“Japan’s highly advanced early warning system proved key in saving lives, but greatly underestimated the likely height of the tsunami and people perished by failing to evacuate to higher ground. Many failed to receive updated warnings about the tsunami height when local relays such as community wireless speakers were damaged by the earthquake or disabled by power cuts.”
“A major social media and tech emergency response provided a vital information lifeline to survivors, but was blunted by the large-scale power blackouts, the disruption of mobile telecommunications networks and by the demographics of the disaster, which affected coastal areas where 30 percent of the population is over 60 years old and less accustomed to accessing information online.
“Low-tech local community-led media initiatives (radio, newspaper ,and newsletters) met the urgent needs of communities affected by the disaster for information on the missing and the dead, on shelter, food, water, and fuel in ways that national media, in particular, TV, was unable to.
“Humanitarian responders were not aware of the powerful information resources created by the volunteer technical community, and lacked information sharing systems and coordination mechanisms, which led to survivors being repeatedly asked the same questions by different agencies.”

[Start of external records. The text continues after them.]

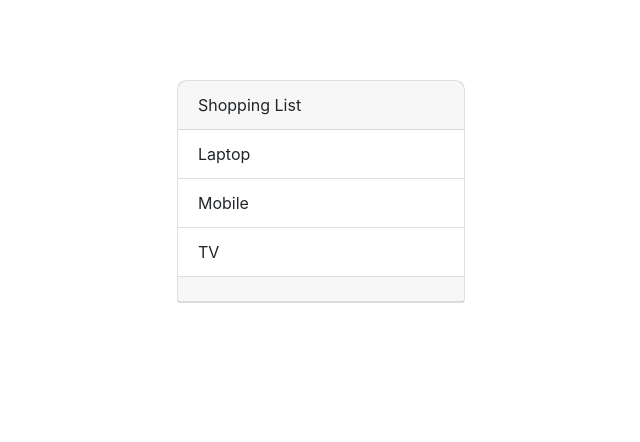
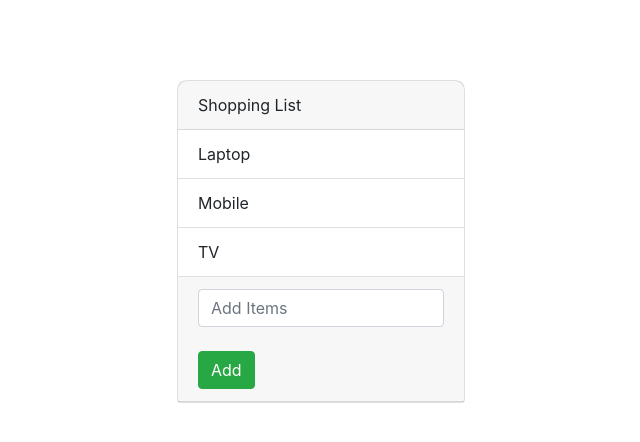
Before and after one commit to vishnumd91/IIHT-Shopping-List, a React (Create React App) app: page / in a window 1280 px wide. Shown: the top 442 px of the page, without its empty margins (319-959 px from the left). Built offline with nearby package versions, Linux system fonts and the light colour scheme.

Commit message:
Created Text Input Component with the add button

```diff
--- a/src/components/Card.js
+++ b/src/components/Card.js
@@ -1,5 +1,6 @@
 import React from 'react';
 import './Card.css';
+import TextInput from './TextInput';
 
 function Card() {
     return (
@@ -14,6 +15,7 @@ function Card() {
                 <li className="list-group-item">TV</li>
             </ul>
             <div className="card-header">
+                <TextInput></TextInput>
             </div>
             </div>
         </div>
--- /dev/null
+++ b/src/components/TextInput.js
@@ -0,0 +1,15 @@
+import React from 'react'
+
+function TextInput() {
+    return (
+        <div>
+            <form className='from-group'>
+                <input className='form-control' type='text' placeholder='Add Items' required='true'></input><br></br>
+                <button type='submit' className='btn btn-success'>Add</button>
+            </form>
+
+        </div>
+    )
+}
+
+export default TextInput
```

“The report makes several recommendations to the international humanitarian communitythat include providing technical and financial support to local media, given their strategic importance in disaster response and recovery systems.”